WHAT THE TASK REQUIRES » The copy you give must match the records exactly, except that it holds no images.

# # # # # # #

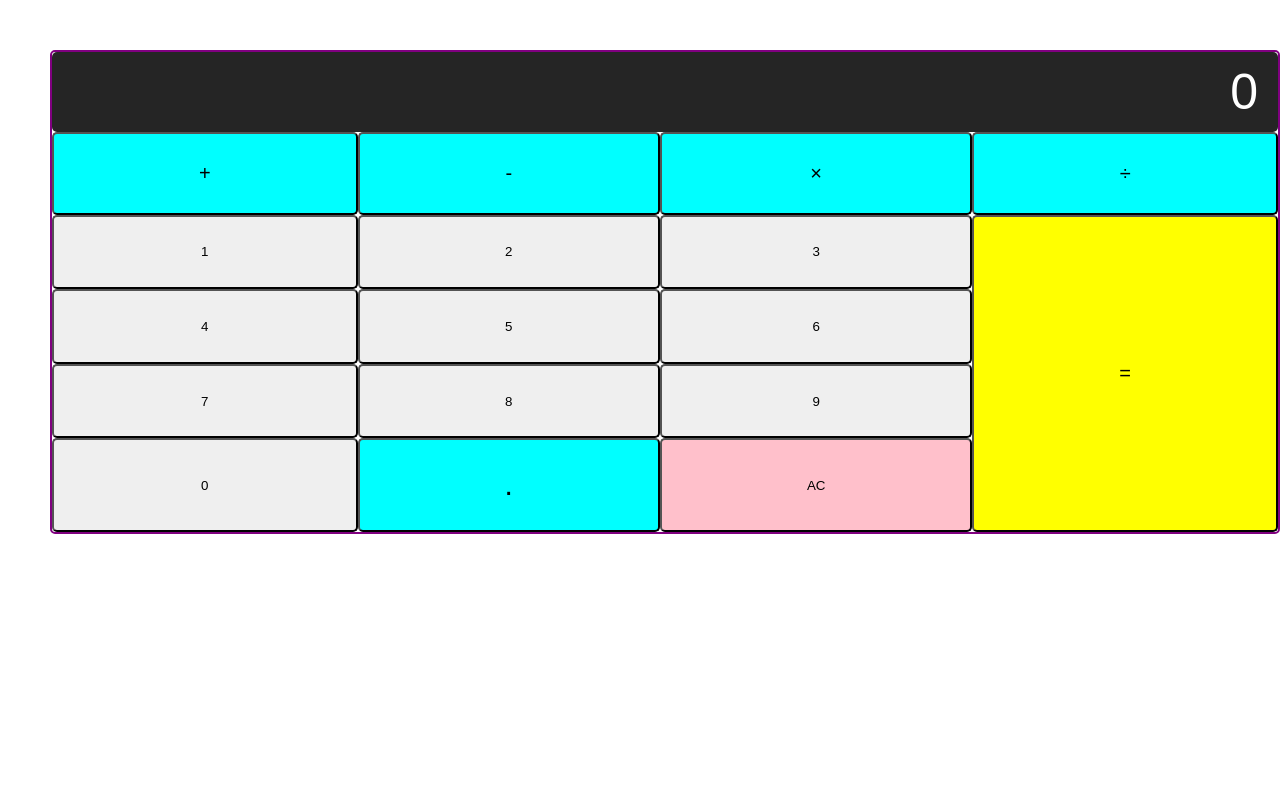
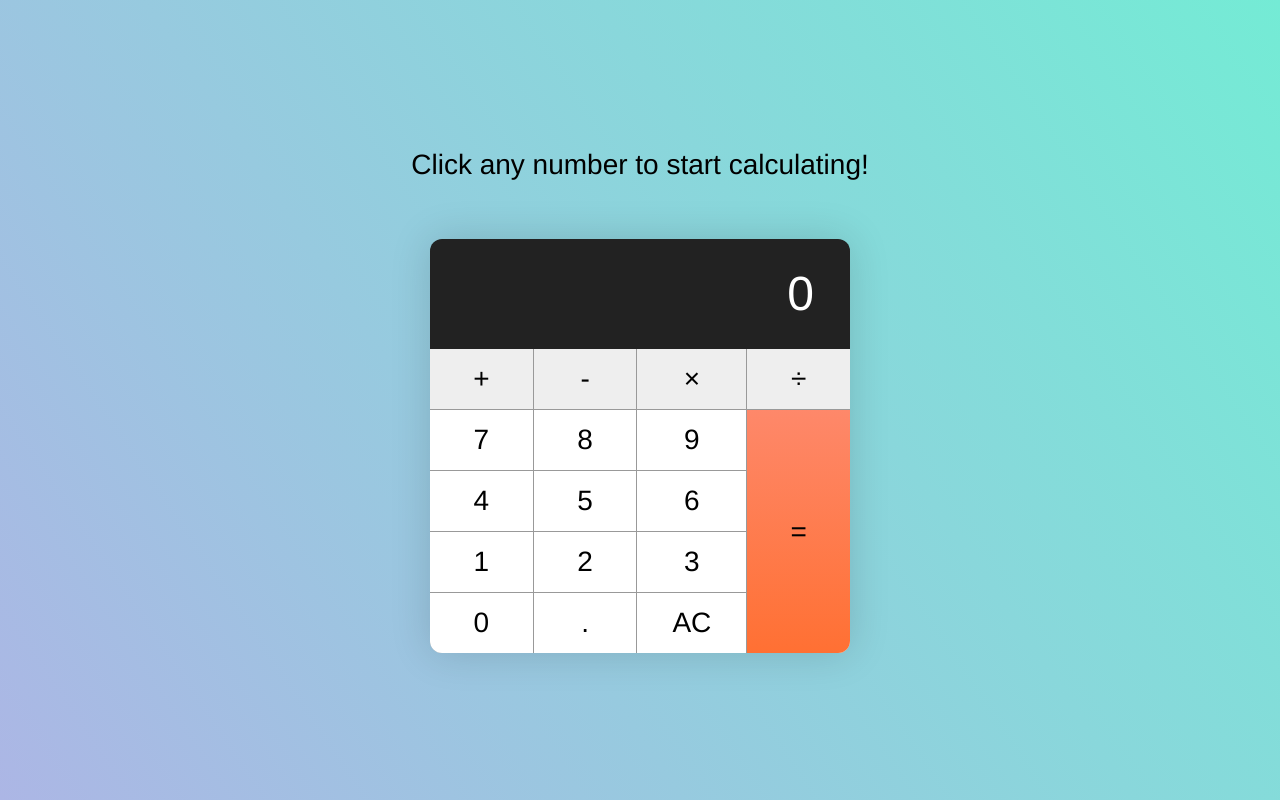
Before and after one commit to jh115424/calculator, a plain HTML site: page index.html in a window 1280 px wide. Drawn offline with Linux system fonts and the light colour scheme.

Commit message:
changed layout, do more tomorrow

```diff
--- a/index.html
+++ b/index.html
@@ -9,45 +9,43 @@
 
     <title>Full Calculator</title>
 
-    <script src="index.js"></script>
+<script src="index.js"></script>
+
 </head>
 <body>
 
 
-    <div class="calculator">
+    <div class="calculatorContainer">
+        <p>
+        Click any number to start calculating!
+        </p>
+        <div class="calculator">
+          <div class="calculator__display">0</div>
 
-        <input type="text" class="calculator-screen" value="0" disabled />
-
-        <div class="calculator-keys">
-
-          <button type="button" class="operator" value="+">+</button>
-          <button type="button" class="operator" value="-">-</button>
-          <button type="button" class="operator" value="*">&times;</button>
-          <button type="button" class="operator" value="/">&divide;</button>
-
-          <button type="button" value="1">1</button>
-          <button type="button" value="2">2</button>
-          <button type="button" value="3">3</button>
-
-
-          <button type="button" value="4">4</button>
-          <button type="button" value="5">5</button>
-          <button type="button" value="6">6</button>
-
-
-          <button type="button" value="7">7</button>
-          <button type="button" value="8">8</button>
-          <button type="button" value="9">9</button>
-
-
-          <button type="button" value="0">0</button>
-          <button type="button" class="decimal" value=".">.</button>
-          <button type="button" class="all-clear" value="all-clear">AC</button>
-
-          <button type="button" class="equal-sign" value="=">=</button>
-
+          <div class="calculator__keys">
+            <button class="key--operator" data-action="add">+</button>
+            <button class="key--operator" data-action="subtract">-</button>
+            <button class="key--operator" data-action="multiply">&times;</button>
+            <button class="key--operator" data-action="divide">÷</button>
+            <button>7</button>
+            <button>8</button>
+            <button>9</button>
+            <button>4</button>
+            <button>5</button>
+            <button>6</button>
+            <button>1</button>
+            <button>2</button>
+            <button>3</button>
+            <button>0</button>
+            <button data-action="decimal">.</button>
+            <button data-action="clear">AC</button>
+            <button class="key--equal" data-action="calculate">=</button>
+          </div>
         </div>
       </div>
 
+
+
+
 </body>
 </html>
--- a/index.js
+++ b/index.js
@@ -1,13 +1,26 @@
+
+let calculator = document.querySelector(".calculator");
+let screen = document.querySelector(".calculator-screen");
+let keys = document.querySelectorAll(".calculator-keys button");
+let clear = document.querySelector(".calculator-keys button.clear");
+let decimal = document.querySelector(".calculator-keys button.decimal");
+let equals = document.querySelector(".calculator-keys button.equals");
+let add = document.querySelector(".calculator-keys button.add");
+let subtract = document.querySelector(".calculator-keys button.subtract");
+let multiply = document.querySelector(".calculator-keys button.multiply");
+let divide = document.querySelector(".calculator-keys button.divide");
 
 
 
 
-const calculator = document.querySelector('.calculator');
-const keys = calculator.querySelector('.calculator__keys');
+let buttons = document.querySelectorAll(".calculator-keys button");
+
+for (let i = 0; i < buttons.length; i++) {
+    buttons[i].addEventListener("click", function () {
+        let input = this.innerHTML;
+        screen.innerHTML += input;
 
 
-keys.addEventListener('click', e => {
-    if(e.target.matches('button')){
+    }
 
-    }
-})
+);}
--- a/styles.css
+++ b/styles.css
@@ -1,83 +1,183 @@
+
 html {
-    font-size: 62.5%;
     box-sizing: border-box;
-
   }
 
-  *, *::before, *::after {
-    margin: 0;
-    padding: 0;
+  *,
+  *::before,
+  *::after {
     box-sizing: inherit;
-    border-radius: 5px;
   }
 
+  body {
+    margin: 0;
+  }
+
+  /* Responsive Images */
+
+  embed,
+  iframe,
+  img,
+  object,
+  video {
+    max-width: 100%;
+  }
+
+  h1,
+  h2,
+  h3,
+  h4,
+  h5,
+  h6,
+  ul,
+  ol,
+  li,
+  p,
+  pre,
+  blockquote,
+  figure,
+  hr {
+    margin: 0;
+    padding-right: 0;
+    padding-left: 0;
+  }
+
+  a {
+    text-decoration: none;
+  }
+
+  a:focus {
+    outline: none;
+  }
+
+  h1,
+  h2,
+  h3,
+  h4,
+  h5,
+  h6 {
+    display: block;
+  }
+
+  /* Removes all decimals and discs from lists */
+
+  ol,
+  ul {
+    list-style: none;
+  }
+
+  /*
+   * Completely resets form items
+   * ----------------------------
+   * Super hard reset that removes all borders
+   * and radiuses of all form items (including
+   * checkboxes and radios)
+   */
+
+  input,
+  textarea,
+  button {
+    border: 0;
+    border-radius: 0;
+    background-color: transparent;
+    font-size: inherit;
+    font-family: inherit;
+    font-weight: inherit;
+    outline: none;
+    appearance: none;
+    text-align: left;
+  }
+
+  input:hover,
+  input:active,
+  input:focus,
+  textarea:hover,
+  textarea:active,
+  textarea:focus,
+  button:hover,
+  button:active,
+  button:focus {
+    outline: none;
+  }
+
+  :root {
+    font-family: Helvetica, Arial, sans-serif;
+  }
+
+  html {
+    font-size: 175%;
+    font-weight: 300;
+    line-height: 1.3;
+  }
+
+  body {
+    align-items: center;
+    background-image: linear-gradient(236deg, #74ebd5, #acb6e5);
+    display: flex;
+    height: 100vh;
+    justify-content: center;
+  }
+
+  .container {
+    max-width: 20em;
+  }
+
+  .container > p {
+    text-align: center;
+  }
 
   .calculator {
-
-    margin-left: 50px;
-    margin-top: 50px;
-    border-radius: 5px;
-    border: 2px solid purple;
+    border-radius: 12px;
+    box-shadow: 0 0 40px 0px rgba(0, 0, 0, 0.15);
+    margin-left: auto;
+    margin-right: auto;
+    margin-top: 2em;
+    max-width: 15em;
+    overflow: hidden;
   }
 
-.calculatorKeysGrid {
-
-    border: 1px solid #ccc;
-    border-radius: 5px;
-    position: absolute;
-    top: 50%;
-    left: 50%;
-    transform: translate(-50%, -50%);
-    width: 400px
-
-
-
-}
-
-.calculator-screen {
-    width: 100%;
-    font-size: 5rem;
-    height: 80px;
-    border: none;
-    background-color: #252525;
+  .calculator__display {
+    background-color: #222222;
     color: #fff;
+    font-size: 1.714285714em;
+    padding: 0.5em 0.75em;
     text-align: right;
-    padding-right: 20px;
-    padding-left: 10px;
-
   }
 
-.calculator-keys {
-
+  .calculator__keys {
+    background-color: #999;
     display: grid;
-    grid-template-columns: auto auto auto auto;
-    height: 400px
-
-
-
-}
-
-.equal-sign {
-    font-size: 20px;
-    background-color: yellow;
-    grid-row-start: 2;
-    grid-row-end: 6;
-    grid-column-end: 4;
-    grid-column-start: 5;
-}
-
-.operator {
-    color: black;
-    background-color: aqua;
-    font-size: 20px;
+    grid-gap: 1px;
+    grid-template-columns: repeat(4, 1fr);
   }
 
- .decimal{
-     background-color: aqua;
-    font-size: 30px;
+  .calculator__keys > * {
+    background-color: #fff;
+    padding: 0.5em 1.25em;
+    position: relative;
+    text-align: center;
+  }
 
- }
+  .calculator__keys > *:active::before,
+  .calculator__keys > .is-depressed::before {
+    background-color: rgba(0, 0, 0, 0.2);
+    bottom: 0;
+    box-shadow: 0 0 6px 0 rgba(0, 0, 0, 0.5) inset;
+    content: "";
+    left: 0;
+    opacity: 0.3;
+    position: absolute;
+    right: 0;
+    top: 0;
+    z-index: 1;
+  }
 
-  .all-clear {
-    background-color: pink;
+  .key--operator {
+    background-color: #eee;
   }
+
+  .key--equal {
+    background-image: linear-gradient(to bottom, #fe886a, #ff7033);
+    grid-column: -2;
+    grid-row: 2 / span 4;
+  }
```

# # # # # # #

OUTPUT OF THE EXERCISE »
Before and after one commit to jh115424/calculator, a plain HTML site: page index.html in a window 1280 px wide. Drawn offline with Linux system fonts and the light colour scheme.

Commit message:
changed layout, do more tomorrow

```diff
--- a/index.html
+++ b/index.html
@@ -9,45 +9,43 @@
 
     <title>Full Calculator</title>
 
-    <script src="index.js"></script>
+<script src="index.js"></script>
+
 </head>
 <body>
 
 
-    <div class="calculator">
+    <div class="calculatorContainer">
+        <p>
+        Click any number to start calculating!
+        </p>
+        <div class="calculator">
+          <div class="calculator__display">0</div>
 
-        <input type="text" class="calculator-screen" value="0" disabled />
-
-        <div class="calculator-keys">
-
-          <button type="button" class="operator" value="+">+</button>
-          <button type="button" class="operator" value="-">-</button>
-          <button type="button" class="operator" value="*">&times;</button>
-          <button type="button" class="operator" value="/">&divide;</button>
-
-          <button type="button" value="1">1</button>
-          <button type="button" value="2">2</button>
-          <button type="button" value="3">3</button>
-
-
-          <button type="button" value="4">4</button>
-          <button type="button" value="5">5</button>
-          <button type="button" value="6">6</button>
-
-
-          <button type="button" value="7">7</button>
-          <button type="button" value="8">8</button>
-          <button type="button" value="9">9</button>
-
-
-          <button type="button" value="0">0</button>
-          <button type="button" class="decimal" value=".">.</button>
-          <button type="button" class="all-clear" value="all-clear">AC</button>
-
-          <button type="button" class="equal-sign" value="=">=</button>
-
+          <div class="calculator__keys">
+            <button class="key--operator" data-action="add">+</button>
+            <button class="key--operator" data-action="subtract">-</button>
+            <button class="key--operator" data-action="multiply">&times;</button>
+            <button class="key--operator" data-action="divide">÷</button>
+            <button>7</button>
+            <button>8</button>
+            <button>9</button>
+            <button>4</button>
+            <button>5</button>
+            <button>6</button>
+            <button>1</button>
+            <button>2</button>
+            <button>3</button>
+            <button>0</button>
+            <button data-action="decimal">.</button>
+            <button data-action="clear">AC</button>
+            <button class="key--equal" data-action="calculate">=</button>
+          </div>
         </div>
       </div>
 
+
+
+
 </body>
 </html>
--- a/index.js
+++ b/index.js
@@ -1,13 +1,26 @@
+
+let calculator = document.querySelector(".calculator");
+let screen = document.querySelector(".calculator-screen");
+let keys = document.querySelectorAll(".calculator-keys button");
+let clear = document.querySelector(".calculator-keys button.clear");
+let decimal = document.querySelector(".calculator-keys button.decimal");
+let equals = document.querySelector(".calculator-keys button.equals");
+let add = document.querySelector(".calculator-keys button.add");
+let subtract = document.querySelector(".calculator-keys button.subtract");
+let multiply = document.querySelector(".calculator-keys button.multiply");
+let divide = document.querySelector(".calculator-keys button.divide");
 
 
 
 
-const calculator = document.querySelector('.calculator');
-const keys = calculator.querySelector('.calculator__keys');
+let buttons = document.querySelectorAll(".calculator-keys button");
+
+for (let i = 0; i < buttons.length; i++) {
+    buttons[i].addEventListener("click", function () {
+        let input = this.innerHTML;
+        screen.innerHTML += input;
 
 
-keys.addEventListener('click', e => {
-    if(e.target.matches('button')){
+    }
 
-    }
-})
+);}
--- a/styles.css
+++ b/styles.css
@@ -1,83 +1,183 @@
+
 html {
-    font-size: 62.5%;
     box-sizing: border-box;
-
   }
 
-  *, *::before, *::after {
-    margin: 0;
-    padding: 0;
+  *,
+  *::before,
+  *::after {
     box-sizing: inherit;
-    border-radius: 5px;
   }
 
+  body {
+    margin: 0;
+  }
+
+  /* Responsive Images */
+
+  embed,
+  iframe,
+  img,
+  object,
+  video {
+    max-width: 100%;
+  }
+
+  h1,
+  h2,
+  h3,
+  h4,
+  h5,
+  h6,
+  ul,
+  ol,
+  li,
+  p,
+  pre,
+  blockquote,
+  figure,
+  hr {
+    margin: 0;
+    padding-right: 0;
+    padding-left: 0;
+  }
+
+  a {
+    text-decoration: none;
+  }
+
+  a:focus {
+    outline: none;
+  }
+
+  h1,
+  h2,
+  h3,
+  h4,
+  h5,
+  h6 {
+    display: block;
+  }
+
+  /* Removes all decimals and discs from lists */
+
+  ol,
+  ul {
+    list-style: none;
+  }
+
+  /*
+   * Completely resets form items
+   * ----------------------------
+   * Super hard reset that removes all borders
+   * and radiuses of all form items (including
+   * checkboxes and radios)
+   */
+
+  input,
+  textarea,
+  button {
+    border: 0;
+    border-radius: 0;
+    background-color: transparent;
+    font-size: inherit;
+    font-family: inherit;
+    font-weight: inherit;
+    outline: none;
+    appearance: none;
+    text-align: left;
+  }
+
+  input:hover,
+  input:active,
+  input:focus,
+  textarea:hover,
+  textarea:active,
+  textarea:focus,
+  button:hover,
+  button:active,
+  button:focus {
+    outline: none;
+  }
+
+  :root {
+    font-family: Helvetica, Arial, sans-serif;
+  }
+
+  html {
+    font-size: 175%;
+    font-weight: 300;
+    line-height: 1.3;
+  }
+
+  body {
+    align-items: center;
+    background-image: linear-gradient(236deg, #74ebd5, #acb6e5);
+    display: flex;
+    height: 100vh;
+    justify-content: center;
+  }
+
+  .container {
+    max-width: 20em;
+  }
+
+  .container > p {
+    text-align: center;
+  }
 
   .calculator {
-
-    margin-left: 50px;
-    margin-top: 50px;
-    border-radius: 5px;
-    border: 2px solid purple;
+    border-radius: 12px;
+    box-shadow: 0 0 40px 0px rgba(0, 0, 0, 0.15);
+    margin-left: auto;
+    margin-right: auto;
+    margin-top: 2em;
+    max-width: 15em;
+    overflow: hidden;
   }
 
-.calculatorKeysGrid {
-
-    border: 1px solid #ccc;
-    border-radius: 5px;
-    position: absolute;
-    top: 50%;
-    left: 50%;
-    transform: translate(-50%, -50%);
-    width: 400px
-
-
-
-}
-
-.calculator-screen {
-    width: 100%;
-    font-size: 5rem;
-    height: 80px;
-    border: none;
-    background-color: #252525;
+  .calculator__display {
+    background-color: #222222;
     color: #fff;
+    font-size: 1.714285714em;
+    padding: 0.5em 0.75em;
     text-align: right;
-    padding-right: 20px;
-    padding-left: 10px;
-
   }
 
-.calculator-keys {
-
+  .calculator__keys {
+    background-color: #999;
     display: grid;
-    grid-template-columns: auto auto auto auto;
-    height: 400px
-
-
-
-}
-
-.equal-sign {
-    font-size: 20px;
-    background-color: yellow;
-    grid-row-start: 2;
-    grid-row-end: 6;
-    grid-column-end: 4;
-    grid-column-start: 5;
-}
-
-.operator {
-    color: black;
-    background-color: aqua;
-    font-size: 20px;
+    grid-gap: 1px;
+    grid-template-columns: repeat(4, 1fr);
   }
 
- .decimal{
-     background-color: aqua;
-    font-size: 30px;
+  .calculator__keys > * {
+    background-color: #fff;
+    padding: 0.5em 1.25em;
+    position: relative;
+    text-align: center;
+  }
 
- }
+  .calculator__keys > *:active::before,
+  .calculator__keys > .is-depressed::before {
+    background-color: rgba(0, 0, 0, 0.2);
+    bottom: 0;
+    box-shadow: 0 0 6px 0 rgba(0, 0, 0, 0.5) inset;
+    content: "";
+    left: 0;
+    opacity: 0.3;
+    position: absolute;
+    right: 0;
+    top: 0;
+    z-index: 1;
+  }
 
-  .all-clear {
-    background-color: pink;
+  .key--operator {
+    background-color: #eee;
   }
+
+  .key--equal {
+    background-image: linear-gradient(to bottom, #fe886a, #ff7033);
+    grid-column: -2;
+    grid-row: 2 / span 4;
+  }
```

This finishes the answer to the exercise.